Of course, that was a long time ago. Now we have a civilian population eager to believe the president is "our" Commander-in-Chief, increasingly pervasive government surveillance, and a "long war" against a shifting global enemy so ill-defined it might as well be Eurasia and Eastasia.

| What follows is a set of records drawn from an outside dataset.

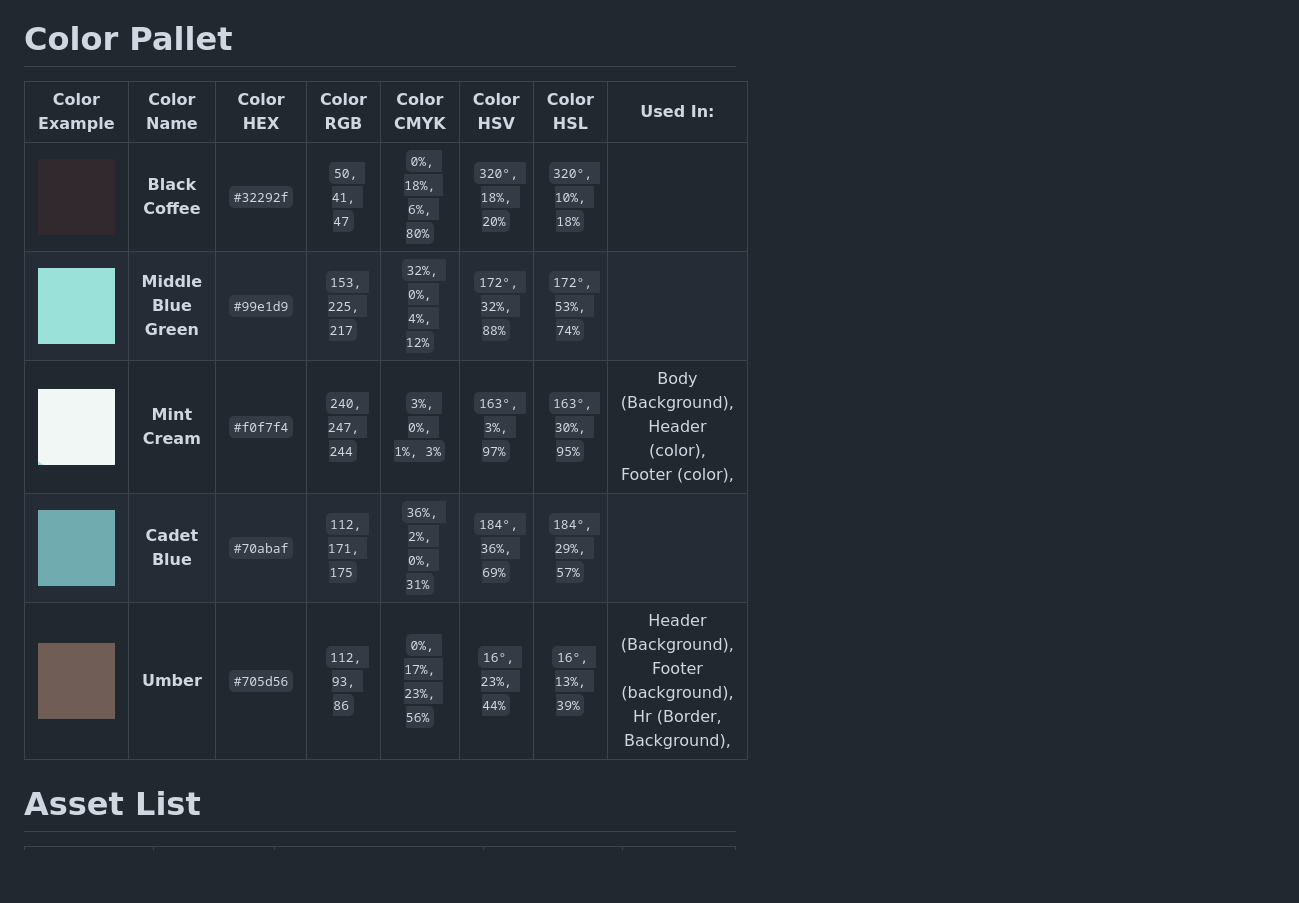
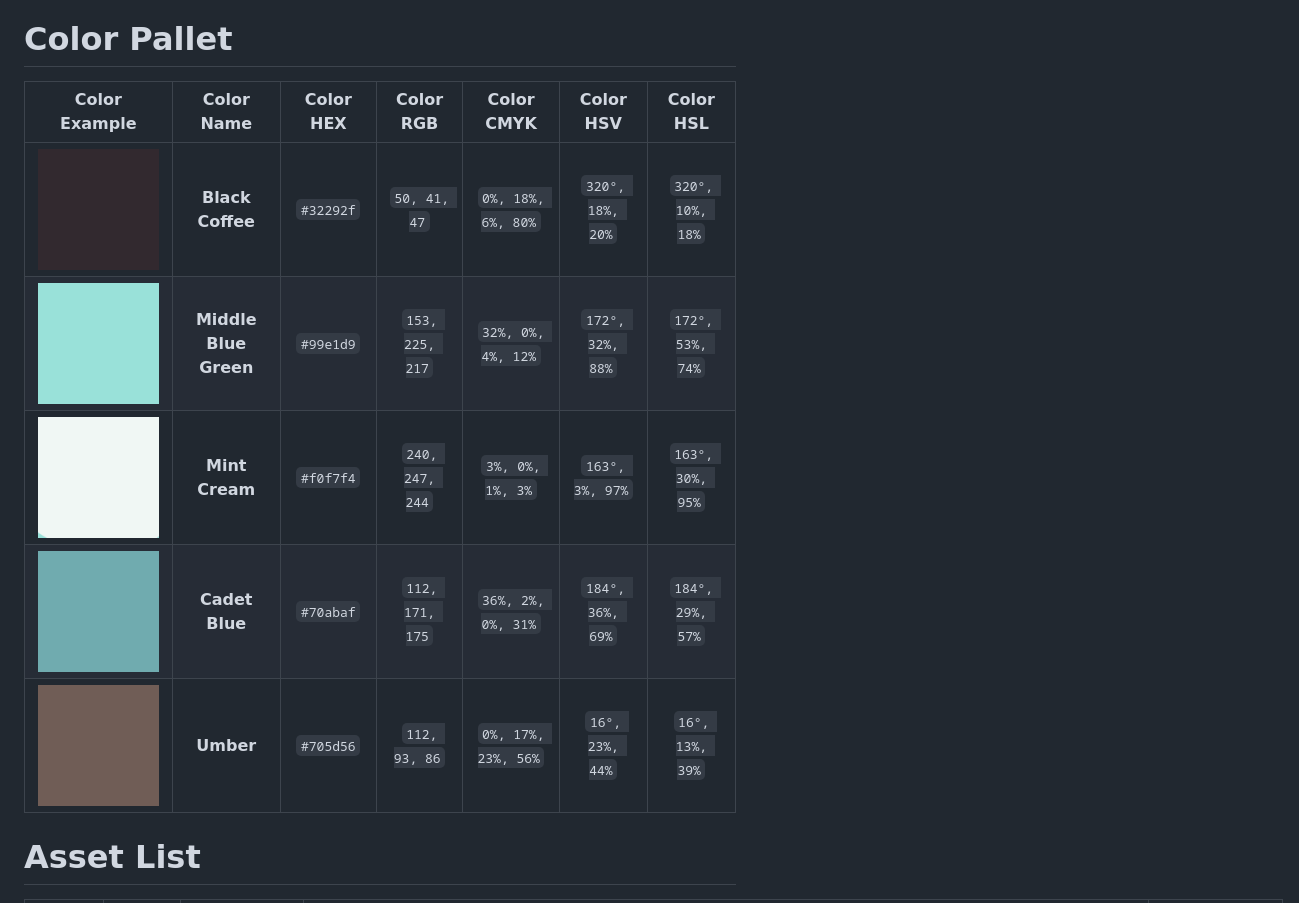
Before and after one commit to Orion-Wyatt/Portfolio, a Markdown page: Documentation/Assets List.md, the part around the change printed below. Rendered like a GitHub page; blank space fills up the shorter version.

```diff
--- a/Documentation/Assets List.md
+++ b/Documentation/Assets List.md
@@ -1,11 +1,11 @@
 # Color Pallet
-| Color Example | Color Name | Color HEX | Color RGB | Color CMYK | Color HSV | Color HSL | Used In: |
-|:-------------:|:----------:|:---------:|:---------:|:----------:|:---------:|:---------:|:--------:|
+| Color Example | Color Name | Color HEX | Color RGB | Color CMYK | Color HSV | Color HSL |
+|:-------------:|:----------:|:---------:|:---------:|:----------:|:---------:|:---------:|
 |![­](Document_assets/Black_Coffee.png "Black Coffee Color")|**Black Coffee**|`#32292f`|`50, 41, 47`|`0%, 18%, 6%, 80%`|`320°, 18%, 20%`|`320°, 10%, 18%`|
 |![­](Document_assets/MBG.png "Middle Blue Green")|**Middle Blue Green**|`#99e1d9`|`153, 225, 217`|`32%, 0%, 4%, 12%`|`172°, 32%, 88%`|`172°, 53%, 74%`|
-|![­](Document_assets/Mint_Cream.png "Mint Cream")|**Mint Cream**|`#f0f7f4`|`240, 247, 244`|`3%, 0%, 1%, 3%`|`163°, 3%, 97%`|`163°, 30%, 95%`|Body (Background),<br> Header (color),<br> Footer (color),|
+|![­](Document_assets/Mint_Cream.png "Mint Cream")|**Mint Cream**|`#f0f7f4`|`240, 247, 244`|`3%, 0%, 1%, 3%`|`163°, 3%, 97%`|`163°, 30%, 95%`|
 |![­](Document_assets/Cadet_Blue.png "Cadet Blue")|**Cadet Blue**|`#70abaf`|`112, 171, 175`|`36%, 2%, 0%, 31%`|`184°, 36%, 69%`|`184°, 29%, 57%`|
-|![­](Document_assets/Umber.png "Umber")|**Umber**|`#705d56`|`112, 93, 86`|`0%, 17%, 23%, 56%`|`16°, 23%, 44%`|`16°, 13%, 39%`|Header (Background),<br> Footer (background),<br> Hr (Border, Background),|
+|![­](Document_assets/Umber.png "Umber")|**Umber**|`#705d56`|`112, 93, 86`|`0%, 17%, 23%, 56%`|`16°, 23%, 44%`|`16°, 13%, 39%`|
 
 # Asset List
 | Asset Name | Asset Type | Asset File Exstention | Asset Source | Asset Use |
```
Also changed, not shown: other parts of Documentation/Assets List.md (+1 -0 lines), Source/assets/img/temp.png (added), 6 other files.
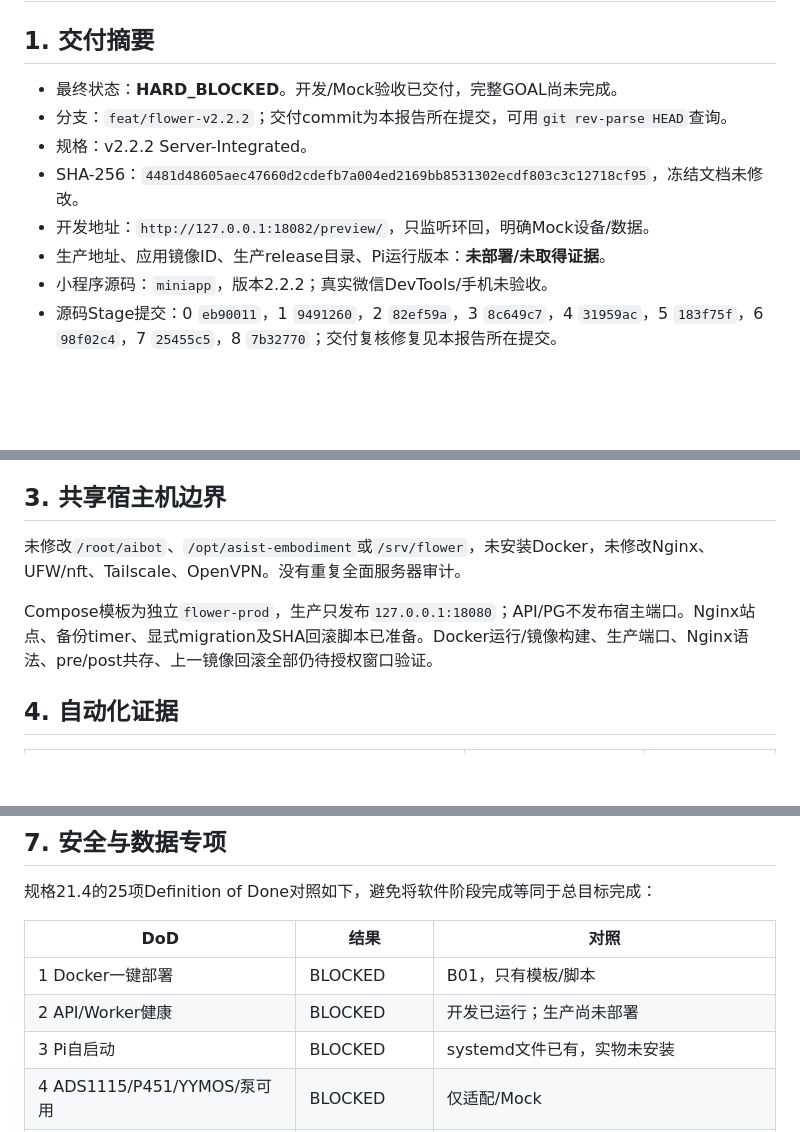
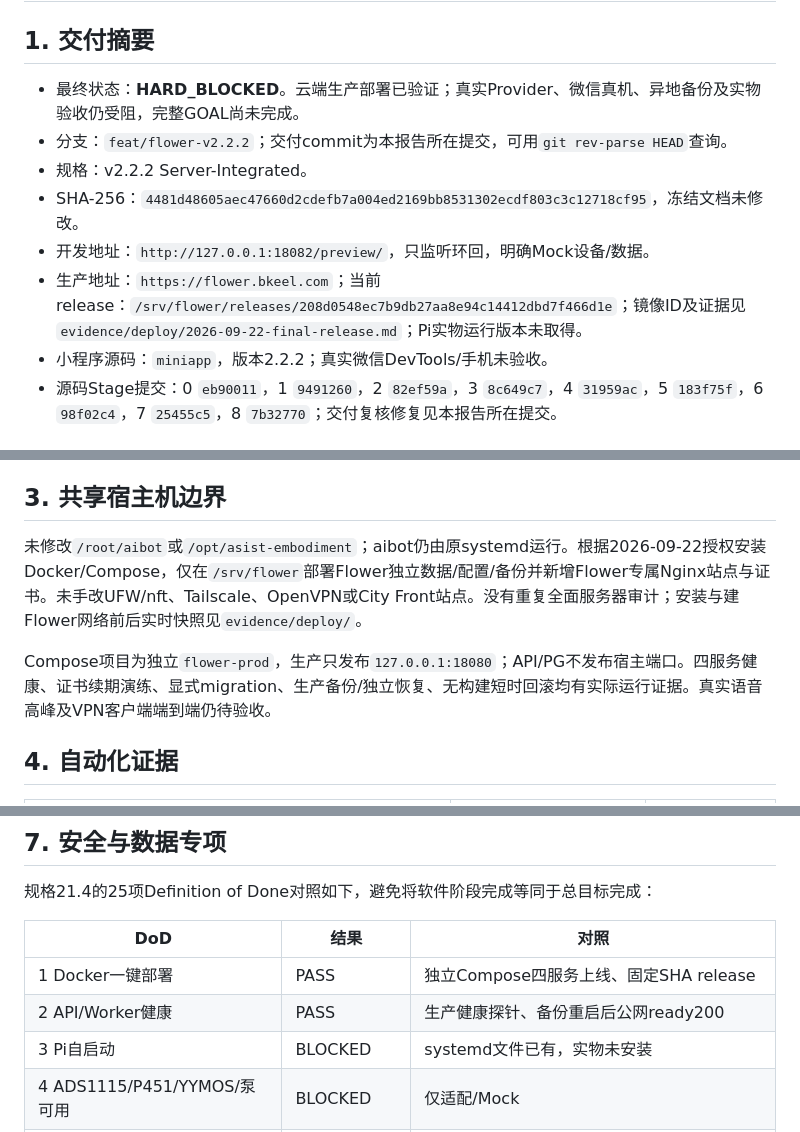
Before and after one commit to watsonbkeel/flower, a Markdown page: FINAL_IMPLEMENTATION_REPORT.md, 3 parts joined by grey strips. GitHub-like rendering; blank space fills up the shorter version.

```diff
--- a/FINAL_IMPLEMENTATION_REPORT.md
+++ b/FINAL_IMPLEMENTATION_REPORT.md
@@ -2,12 +2,12 @@
 
 ## 1. 交付摘要
 
-- 最终状态：**HARD_BLOCKED**。开发/Mock验收已交付，完整GOAL尚未完成。
+- 最终状态：**HARD_BLOCKED**。云端生产部署已验证；真实Provider、微信真机、异地备份及实物验收仍受阻，完整GOAL尚未完成。
 - 分支：`feat/flower-v2.2.2`；交付commit为本报告所在提交，可用`git rev-parse HEAD`查询。
 - 规格：v2.2.2 Server-Integrated。
 - SHA-256：`4481d48605aec47660d2cdefb7a004ed2169bb8531302ecdf803c3c12718cf95`，冻结文档未修改。
 - 开发地址：`http://127.0.0.1:18082/preview/`，只监听环回，明确Mock设备/数据。
-- 生产地址、应用镜像ID、生产release目录、Pi运行版本：**未部署/未取得证据**。
+- 生产地址：`https://flower.bkeel.com`；当前release：`/srv/flower/releases/208d0548ec7b9db27aa8e94c14412dbd7f466d1e`；镜像ID及证据见`evidence/deploy/2026-09-22-final-release.md`；Pi实物运行版本未取得。
 - 小程序源码：`miniapp`，版本2.2.2；真实微信DevTools/手机未验收。
 - 源码Stage提交：0 `eb90011`，1 `9491260`，2 `82ef59a`，3 `8c649c7`，4 `31959ac`，5 `183f75f`，6 `98f02c4`，7 `25455c5`，8 `7b32770`；交付复核修复见本报告所在提交。
 
@@ -25,9 +25,9 @@ Pi包含ADS1115、P451、GPIO17、SHT30/被动ATC1441 BLE及USB相机适配、
 
 ## 3. 共享宿主机边界
 
-未修改`/root/aibot`、`/opt/asist-embodiment`或`/srv/flower`，未安装Docker，未修改Nginx、UFW/nft、Tailscale、OpenVPN。没有重复全面服务器审计。
+未修改`/root/aibot`或`/opt/asist-embodiment`；aibot仍由原systemd运行。根据2026-09-22授权安装Docker/Compose，仅在`/srv/flower`部署Flower独立数据/配置/备份并新增Flower专属Nginx站点与证书。未手改UFW/nft、Tailscale、OpenVPN或City Front站点。没有重复全面服务器审计；安装与建Flower网络前后实时快照见`evidence/deploy/`。
 
-Compose模板为独立`flower-prod`，生产只发布`127.0.0.1:18080`；API/PG不发布宿主端口。Nginx站点、备份timer、显式migration及SHA回滚脚本已准备。Docker运行/镜像构建、生产端口、Nginx语法、pre/post共存、上一镜像回滚全部仍待授权窗口验证。
+Compose项目为独立`flower-prod`，生产只发布`127.0.0.1:18080`；API/PG不发布宿主端口。四服务健康、证书续期演练、显式migration、生产备份/独立恢复、无构建短时回滚均有实际运行证据。真实语音高峰及VPN客户端端到端仍待验收。
 
 ## 4. 自动化证据
 
@@ -113,8 +114,8 @@ PASS只覆盖本行注明的类型；包含部署/实物要求的条目不会以
 
 | DoD | 结果 | 对照 |
 |---|---|---|
-| 1 Docker一键部署 | BLOCKED | B01，只有模板/脚本 |
-| 2 API/Worker健康 | BLOCKED | 开发已运行；生产尚未部署 |
+| 1 Docker一键部署 | PASS | 独立Compose四服务上线、固定SHA release |
+| 2 API/Worker健康 | PASS | 生产健康探针、备份重启后公网ready200 |
 | 3 Pi自启动 | BLOCKED | systemd文件已有，实物未安装 |
 | 4 ADS1115/P451/YYMOS/泵可用 | BLOCKED | 仅适配/Mock |
 | 5 三项标定 | BLOCKED | B05/B08 |
```
Also changed, not shown: other parts of FINAL_IMPLEMENTATION_REPORT.md (+17 -16 lines), STATUS.md (+4 -2 lines), evidence/deploy/2026-09-22-final-release.md (added, +12 -0 lines).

Most of all, we have the language — the "newspeak" — Orwell predicted. No, there's no Ministry of Truth, but such an institution would anyway seem superfluous given that The New York Times, USA Today, Wall Street Journal, and Washington Post all now refuse to use the word "torture" to describe waterboarding, beatings, and sleep deprivation of prisoners, adopting instead the government-approved phrase "enhanced interrogation techniques" (as Chris Hayes of The Nation has observed, this is like calling rape "unilateral physical intimacy"). Even NPR, alas, has banned "torture" from its reporting. Escalation in Iraq is a "surge," prisoners are "detainees," assassinations are "targeted killings," and the 60,000 barrel-a-day ongoing undersea oil eruption is nothing but a "spill" or "leak." As bad as it is, imagine how much worse it might be if Orwell hadn't warned against it.

It's interesting to consider that Orwell addressed the major themes of Nineteen Eighty-Four a few years earlier, in his essay Notes on Nationalism. And yet Notes, as excellent as it is, is read much less widely. Why? Because certain themes resonate more powerfully when presented within the structure of a thriller—when brought to life in the conflicts and confusion of characters on the page. For readers, Nineteen Eighty-Four is a warning. For thriller writers, it's something to aspire to.

Barry Eisler

Bestselling novelist Barry Eisler spent three years in a covert position with the CIA's Directorate of Operations. His eighth thriller, "Inside Out" (June 29), draws on Guantanamo, Blackwater, torture and the missing CIA interrogation videos. Visit his web site, www.barryeisler.com.

Last modified on Thursday, 29 July 2010 09:48